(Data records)

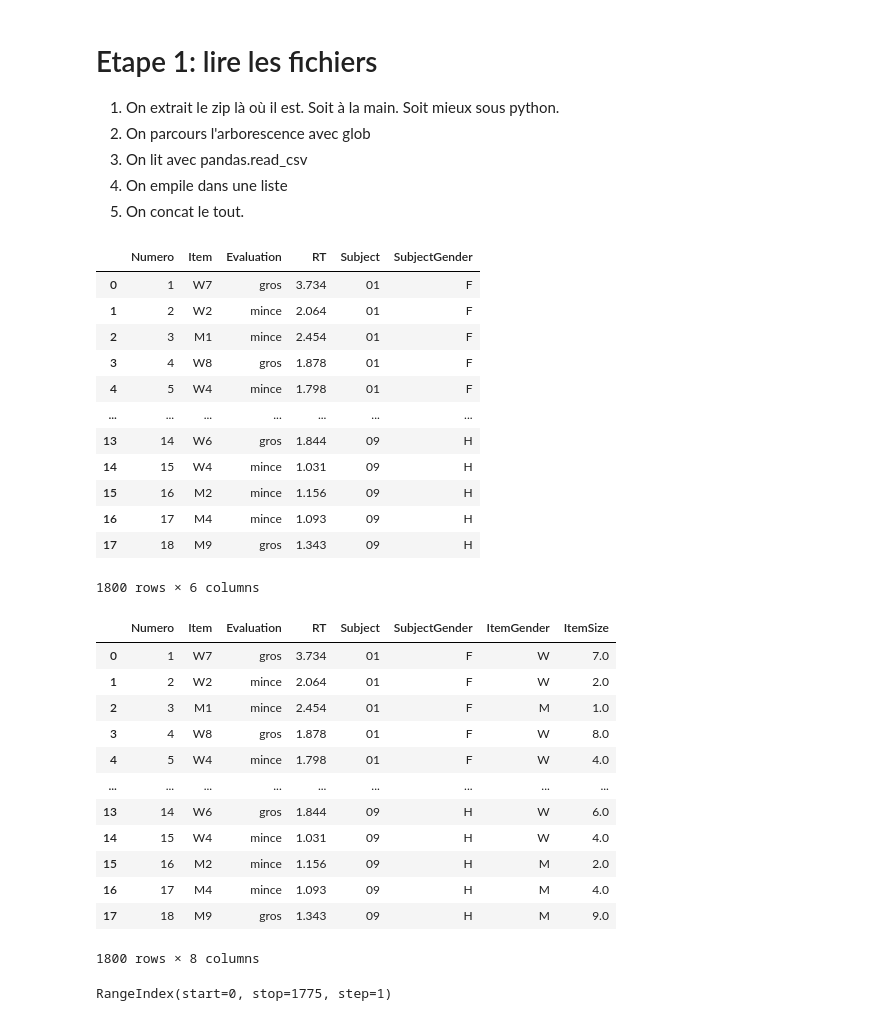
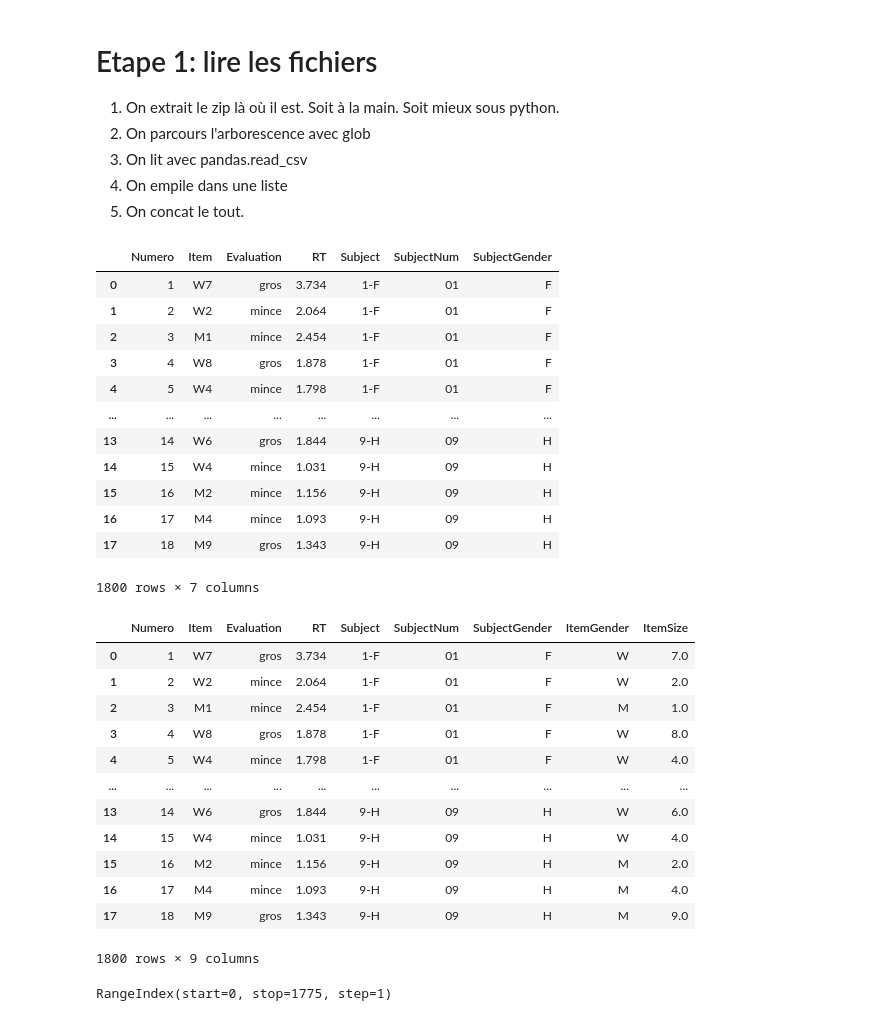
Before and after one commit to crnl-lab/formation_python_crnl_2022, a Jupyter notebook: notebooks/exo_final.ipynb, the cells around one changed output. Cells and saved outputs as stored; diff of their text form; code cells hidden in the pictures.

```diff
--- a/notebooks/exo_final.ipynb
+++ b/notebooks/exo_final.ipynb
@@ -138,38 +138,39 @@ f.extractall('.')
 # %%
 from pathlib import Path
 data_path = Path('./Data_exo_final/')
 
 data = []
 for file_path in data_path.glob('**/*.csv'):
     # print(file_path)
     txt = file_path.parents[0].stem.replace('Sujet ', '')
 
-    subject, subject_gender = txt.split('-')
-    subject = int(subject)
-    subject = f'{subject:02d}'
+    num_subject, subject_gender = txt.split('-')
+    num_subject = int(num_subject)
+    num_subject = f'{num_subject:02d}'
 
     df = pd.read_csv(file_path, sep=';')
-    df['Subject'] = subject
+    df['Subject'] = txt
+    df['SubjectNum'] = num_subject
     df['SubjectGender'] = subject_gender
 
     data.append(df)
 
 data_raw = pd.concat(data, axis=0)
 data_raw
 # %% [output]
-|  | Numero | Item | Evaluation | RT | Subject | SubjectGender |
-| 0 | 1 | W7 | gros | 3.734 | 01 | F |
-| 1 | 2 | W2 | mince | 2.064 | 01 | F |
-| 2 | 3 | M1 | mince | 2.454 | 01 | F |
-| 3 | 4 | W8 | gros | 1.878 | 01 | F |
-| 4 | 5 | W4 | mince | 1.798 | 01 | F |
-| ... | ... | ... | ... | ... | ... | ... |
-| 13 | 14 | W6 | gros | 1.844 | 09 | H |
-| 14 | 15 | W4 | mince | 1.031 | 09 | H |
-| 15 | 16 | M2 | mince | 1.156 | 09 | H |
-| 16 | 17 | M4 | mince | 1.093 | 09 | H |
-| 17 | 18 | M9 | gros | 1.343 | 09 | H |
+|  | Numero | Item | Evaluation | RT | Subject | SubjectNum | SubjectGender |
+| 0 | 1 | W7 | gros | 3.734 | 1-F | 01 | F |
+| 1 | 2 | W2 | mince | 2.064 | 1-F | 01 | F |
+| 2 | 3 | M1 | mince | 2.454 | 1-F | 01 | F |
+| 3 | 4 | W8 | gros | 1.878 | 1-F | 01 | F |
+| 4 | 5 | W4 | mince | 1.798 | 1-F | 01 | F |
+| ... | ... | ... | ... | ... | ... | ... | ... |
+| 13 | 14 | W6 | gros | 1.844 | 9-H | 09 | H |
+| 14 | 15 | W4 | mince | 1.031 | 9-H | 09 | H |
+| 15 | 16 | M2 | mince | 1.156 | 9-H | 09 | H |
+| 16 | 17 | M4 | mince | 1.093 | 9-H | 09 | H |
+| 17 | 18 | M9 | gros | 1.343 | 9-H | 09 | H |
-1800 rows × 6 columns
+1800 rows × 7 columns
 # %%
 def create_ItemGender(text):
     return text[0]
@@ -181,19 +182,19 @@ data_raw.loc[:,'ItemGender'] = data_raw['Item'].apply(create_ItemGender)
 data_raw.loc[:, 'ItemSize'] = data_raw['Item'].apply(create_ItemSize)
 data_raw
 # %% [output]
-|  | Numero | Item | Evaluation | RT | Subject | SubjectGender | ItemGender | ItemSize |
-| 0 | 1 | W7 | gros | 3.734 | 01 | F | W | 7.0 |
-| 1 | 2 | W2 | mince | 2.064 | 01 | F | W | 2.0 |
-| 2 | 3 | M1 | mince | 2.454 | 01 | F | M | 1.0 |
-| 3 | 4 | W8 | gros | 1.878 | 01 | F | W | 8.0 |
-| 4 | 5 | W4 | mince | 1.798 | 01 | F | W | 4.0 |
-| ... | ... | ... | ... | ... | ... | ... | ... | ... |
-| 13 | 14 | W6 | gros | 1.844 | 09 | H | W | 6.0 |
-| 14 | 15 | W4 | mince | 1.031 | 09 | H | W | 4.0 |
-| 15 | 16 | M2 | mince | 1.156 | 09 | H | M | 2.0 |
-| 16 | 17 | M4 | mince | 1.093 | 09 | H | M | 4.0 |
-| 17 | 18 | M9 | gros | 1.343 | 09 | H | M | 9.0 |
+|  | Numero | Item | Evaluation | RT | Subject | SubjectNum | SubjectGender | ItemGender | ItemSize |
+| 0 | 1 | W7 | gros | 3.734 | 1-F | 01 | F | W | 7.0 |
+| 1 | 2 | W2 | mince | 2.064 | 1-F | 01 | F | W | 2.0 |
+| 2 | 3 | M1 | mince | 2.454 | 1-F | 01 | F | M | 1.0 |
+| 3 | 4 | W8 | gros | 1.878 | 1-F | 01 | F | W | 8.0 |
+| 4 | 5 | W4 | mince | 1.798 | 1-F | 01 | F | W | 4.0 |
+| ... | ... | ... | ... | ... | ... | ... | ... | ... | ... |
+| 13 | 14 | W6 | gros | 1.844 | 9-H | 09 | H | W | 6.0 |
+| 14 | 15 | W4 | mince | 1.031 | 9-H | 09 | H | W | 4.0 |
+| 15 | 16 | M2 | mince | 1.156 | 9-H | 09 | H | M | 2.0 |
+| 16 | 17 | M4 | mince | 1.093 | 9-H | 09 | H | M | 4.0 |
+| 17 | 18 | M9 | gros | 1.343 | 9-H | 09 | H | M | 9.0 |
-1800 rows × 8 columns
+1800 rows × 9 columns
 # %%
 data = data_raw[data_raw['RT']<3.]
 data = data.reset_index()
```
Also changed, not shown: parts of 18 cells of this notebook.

**EXERCISE:** Give every entry again verbatim, with no pictures.

**FINISHED TASK:**
Before and after one commit to crnl-lab/formation_python_crnl_2022, a Jupyter notebook: notebooks/exo_final.ipynb, the cells around one changed output. Cells and saved outputs as stored; diff of their text form; code cells hidden in the pictures.

```diff
--- a/notebooks/exo_final.ipynb
+++ b/notebooks/exo_final.ipynb
@@ -138,38 +138,39 @@ f.extractall('.')
 # %%
 from pathlib import Path
 data_path = Path('./Data_exo_final/')
 
 data = []
 for file_path in data_path.glob('**/*.csv'):
     # print(file_path)
     txt = file_path.parents[0].stem.replace('Sujet ', '')
 
-    subject, subject_gender = txt.split('-')
-    subject = int(subject)
-    subject = f'{subject:02d}'
+    num_subject, subject_gender = txt.split('-')
+    num_subject = int(num_subject)
+    num_subject = f'{num_subject:02d}'
 
     df = pd.read_csv(file_path, sep=';')
-    df['Subject'] = subject
+    df['Subject'] = txt
+    df['SubjectNum'] = num_subject
     df['SubjectGender'] = subject_gender
 
     data.append(df)
 
 data_raw = pd.concat(data, axis=0)
 data_raw
 # %% [output]
-|  | Numero | Item | Evaluation | RT | Subject | SubjectGender |
-| 0 | 1 | W7 | gros | 3.734 | 01 | F |
-| 1 | 2 | W2 | mince | 2.064 | 01 | F |
-| 2 | 3 | M1 | mince | 2.454 | 01 | F |
-| 3 | 4 | W8 | gros | 1.878 | 01 | F |
-| 4 | 5 | W4 | mince | 1.798 | 01 | F |
-| ... | ... | ... | ... | ... | ... | ... |
-| 13 | 14 | W6 | gros | 1.844 | 09 | H |
-| 14 | 15 | W4 | mince | 1.031 | 09 | H |
-| 15 | 16 | M2 | mince | 1.156 | 09 | H |
-| 16 | 17 | M4 | mince | 1.093 | 09 | H |
-| 17 | 18 | M9 | gros | 1.343 | 09 | H |
+|  | Numero | Item | Evaluation | RT | Subject | SubjectNum | SubjectGender |
+| 0 | 1 | W7 | gros | 3.734 | 1-F | 01 | F |
+| 1 | 2 | W2 | mince | 2.064 | 1-F | 01 | F |
+| 2 | 3 | M1 | mince | 2.454 | 1-F | 01 | F |
+| 3 | 4 | W8 | gros | 1.878 | 1-F | 01 | F |
+| 4 | 5 | W4 | mince | 1.798 | 1-F | 01 | F |
+| ... | ... | ... | ... | ... | ... | ... | ... |
+| 13 | 14 | W6 | gros | 1.844 | 9-H | 09 | H |
+| 14 | 15 | W4 | mince | 1.031 | 9-H | 09 | H |
+| 15 | 16 | M2 | mince | 1.156 | 9-H | 09 | H |
+| 16 | 17 | M4 | mince | 1.093 | 9-H | 09 | H |
+| 17 | 18 | M9 | gros | 1.343 | 9-H | 09 | H |
-1800 rows × 6 columns
+1800 rows × 7 columns
 # %%
 def create_ItemGender(text):
     return text[0]
@@ -181,19 +182,19 @@ data_raw.loc[:,'ItemGender'] = data_raw['Item'].apply(create_ItemGender)
 data_raw.loc[:, 'ItemSize'] = data_raw['Item'].apply(create_ItemSize)
 data_raw
 # %% [output]
-|  | Numero | Item | Evaluation | RT | Subject | SubjectGender | ItemGender | ItemSize |
-| 0 | 1 | W7 | gros | 3.734 | 01 | F | W | 7.0 |
-| 1 | 2 | W2 | mince | 2.064 | 01 | F | W | 2.0 |
-| 2 | 3 | M1 | mince | 2.454 | 01 | F | M | 1.0 |
-| 3 | 4 | W8 | gros | 1.878 | 01 | F | W | 8.0 |
-| 4 | 5 | W4 | mince | 1.798 | 01 | F | W | 4.0 |
-| ... | ... | ... | ... | ... | ... | ... | ... | ... |
-| 13 | 14 | W6 | gros | 1.844 | 09 | H | W | 6.0 |
-| 14 | 15 | W4 | mince | 1.031 | 09 | H | W | 4.0 |
-| 15 | 16 | M2 | mince | 1.156 | 09 | H | M | 2.0 |
-| 16 | 17 | M4 | mince | 1.093 | 09 | H | M | 4.0 |
-| 17 | 18 | M9 | gros | 1.343 | 09 | H | M | 9.0 |
+|  | Numero | Item | Evaluation | RT | Subject | SubjectNum | SubjectGender | ItemGender | ItemSize |
+| 0 | 1 | W7 | gros | 3.734 | 1-F | 01 | F | W | 7.0 |
+| 1 | 2 | W2 | mince | 2.064 | 1-F | 01 | F | W | 2.0 |
+| 2 | 3 | M1 | mince | 2.454 | 1-F | 01 | F | M | 1.0 |
+| 3 | 4 | W8 | gros | 1.878 | 1-F | 01 | F | W | 8.0 |
+| 4 | 5 | W4 | mince | 1.798 | 1-F | 01 | F | W | 4.0 |
+| ... | ... | ... | ... | ... | ... | ... | ... | ... | ... |
+| 13 | 14 | W6 | gros | 1.844 | 9-H | 09 | H | W | 6.0 |
+| 14 | 15 | W4 | mince | 1.031 | 9-H | 09 | H | W | 4.0 |
+| 15 | 16 | M2 | mince | 1.156 | 9-H | 09 | H | M | 2.0 |
+| 16 | 17 | M4 | mince | 1.093 | 9-H | 09 | H | M | 4.0 |
+| 17 | 18 | M9 | gros | 1.343 | 9-H | 09 | H | M | 9.0 |
-1800 rows × 8 columns
+1800 rows × 9 columns
 # %%
 data = data_raw[data_raw['RT']<3.]
 data = data.reset_index()
```
Also changed, not shown: parts of 18 cells of this notebook.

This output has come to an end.